Work request - The records below are to be restated word for word; their pictures are not.
Segment Start: Provided entries
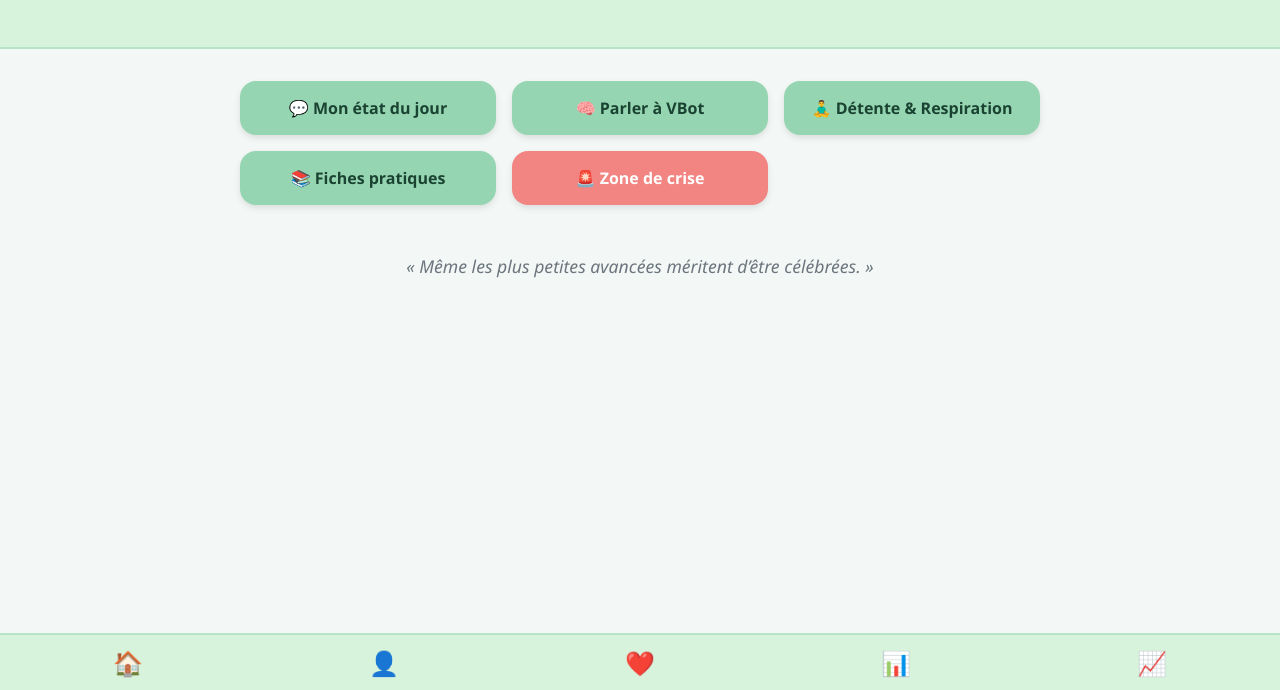
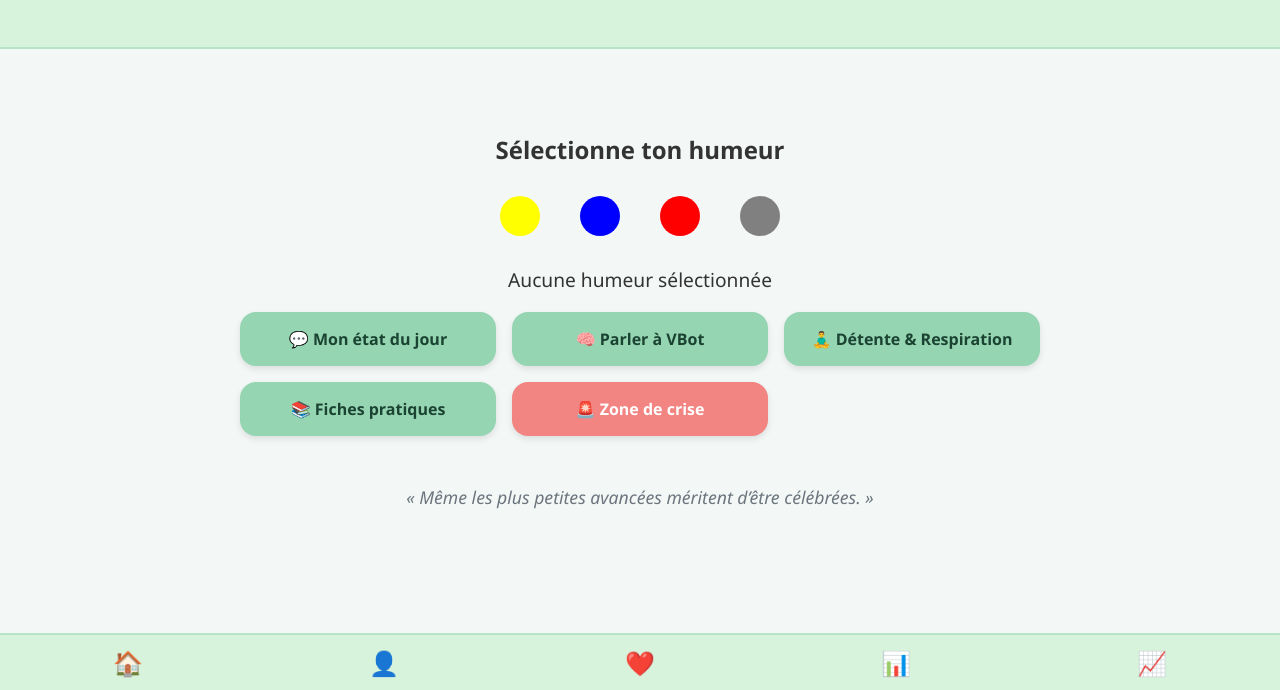
Before and after one commit to hystvblod/Vcare11, a plain HTML site: page index.html in a window 1280 px wide. Shown: the part 110-800 px from the top of the page. Drawn offline with Linux system fonts and the light colour scheme.

Commit message:
correction

```diff
--- a/css/style.css
+++ b/css/style.css
@@ -81,6 +81,53 @@ main {
   font-size: 1.1rem;
 }
 
+/* === SECTION DE L'HUMEUR === */
+.mood-section {
+  text-align: center;
+  margin-top: 2rem;
+}
+.mood-icons {
+  display: flex;
+  justify-content: center;
+  gap: 20px;
+  margin-top: 20px;
+}
+.mood-icon {
+  cursor: pointer;
+  display: flex;
+  align-items: center;
+  justify-content: center;
+  width: 60px;
+  height: 60px;
+  border-radius: 50%;
+  transition: transform 0.3s ease;
+}
+.mood-icon:hover {
+  transform: scale(1.1);
+}
+.icon {
+  width: 40px;
+  height: 40px;
+  background-color: #ddd;
+  border-radius: 50%;
+}
+.happy {
+  background-color: yellow;
+}
+.sad {
+  background-color: blue;
+}
+.stressed {
+  background-color: red;
+}
+.neutral {
+  background-color: gray;
+}
+#selectedMood {
+  margin-top: 20px;
+  font-size: 1.2em;
+}
+
 /* === PIED DE PAGE === */
 footer {
   background: #d8f3dc;
--- a/index.html
+++ b/index.html
@@ -14,6 +14,26 @@
   </header>
 
   <main>
+    <!-- Section de l'humeur -->
+    <section class="mood-section">
+      <h2>Sélectionne ton humeur</h2>
+      <div class="mood-icons">
+        <div class="mood-icon" id="happy" title="Heureux" onclick="selectMood('happy')">
+          <div class="icon happy"></div>
+        </div>
+        <div class="mood-icon" id="sad" title="Triste" onclick="selectMood('sad')">
+          <div class="icon sad"></div>
+        </div>
+        <div class="mood-icon" id="stressed" title="Stressé" onclick="selectMood('stressed')">
+          <div class="icon stressed"></div>
+        </div>
+        <div class="mood-icon" id="neutral" title="Neutre" onclick="selectMood('neutral')">
+          <div class="icon neutral"></div>
+        </div>
+      </div>
+      <p id="selectedMood">Aucune humeur sélectionnée</p>
+    </section>
+
     <section class="home-buttons">
       <a href="etatdujour.html" class="button">💬 Mon état du jour</a>
       <a href="chatbot.html" class="button">🧠 Parler à VBot</a>
@@ -34,5 +54,18 @@
     <a href="bilan.html">📊</a>
     <a href="stats.html">📈</a>
   </nav>
+
+  <!-- Script pour la gestion de l'humeur -->
+  <script>
+    function selectMood(mood) {
+      const moodText = {
+        happy: "Heureux",
+        sad: "Triste",
+        stressed: "Stressé",
+        neutral: "Neutre"
+      };
+      document.getElementById("selectedMood").innerText = `Ton humeur : ${moodText[mood]}`;
+    }
+  </script>
 </body>
 </html>
```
Segment End: Provided entries
Response box -
Before and after one commit to hystvblod/Vcare11, a plain HTML site: page index.html in a window 1280 px wide. Shown: the part 110-800 px from the top of the page. Drawn offline with Linux system fonts and the light colour scheme.

Commit message:
correction

```diff
--- a/css/style.css
+++ b/css/style.css
@@ -81,6 +81,53 @@ main {
   font-size: 1.1rem;
 }
 
+/* === SECTION DE L'HUMEUR === */
+.mood-section {
+  text-align: center;
+  margin-top: 2rem;
+}
+.mood-icons {
+  display: flex;
+  justify-content: center;
+  gap: 20px;
+  margin-top: 20px;
+}
+.mood-icon {
+  cursor: pointer;
+  display: flex;
+  align-items: center;
+  justify-content: center;
+  width: 60px;
+  height: 60px;
+  border-radius: 50%;
+  transition: transform 0.3s ease;
+}
+.mood-icon:hover {
+  transform: scale(1.1);
+}
+.icon {
+  width: 40px;
+  height: 40px;
+  background-color: #ddd;
+  border-radius: 50%;
+}
+.happy {
+  background-color: yellow;
+}
+.sad {
+  background-color: blue;
+}
+.stressed {
+  background-color: red;
+}
+.neutral {
+  background-color: gray;
+}
+#selectedMood {
+  margin-top: 20px;
+  font-size: 1.2em;
+}
+
 /* === PIED DE PAGE === */
 footer {
   background: #d8f3dc;
--- a/index.html
+++ b/index.html
@@ -14,6 +14,26 @@
   </header>
 
   <main>
+    <!-- Section de l'humeur -->
+    <section class="mood-section">
+      <h2>Sélectionne ton humeur</h2>
+      <div class="mood-icons">
+        <div class="mood-icon" id="happy" title="Heureux" onclick="selectMood('happy')">
+          <div class="icon happy"></div>
+        </div>
+        <div class="mood-icon" id="sad" title="Triste" onclick="selectMood('sad')">
+          <div class="icon sad"></div>
+        </div>
+        <div class="mood-icon" id="stressed" title="Stressé" onclick="selectMood('stressed')">
+          <div class="icon stressed"></div>
+        </div>
+        <div class="mood-icon" id="neutral" title="Neutre" onclick="selectMood('neutral')">
+          <div class="icon neutral"></div>
+        </div>
+      </div>
+      <p id="selectedMood">Aucune humeur sélectionnée</p>
+    </section>
+
     <section class="home-buttons">
       <a href="etatdujour.html" class="button">💬 Mon état du jour</a>
       <a href="chatbot.html" class="button">🧠 Parler à VBot</a>
@@ -34,5 +54,18 @@
     <a href="bilan.html">📊</a>
     <a href="stats.html">📈</a>
   </nav>
+
+  <!-- Script pour la gestion de l'humeur -->
+  <script>
+    function selectMood(mood) {
+      const moodText = {
+        happy: "Heureux",
+        sad: "Triste",
+        stressed: "Stressé",
+        neutral: "Neutre"
+      };
+      document.getElementById("selectedMood").innerText = `Ton humeur : ${moodText[mood]}`;
+    }
+  </script>
 </body>
 </html>
```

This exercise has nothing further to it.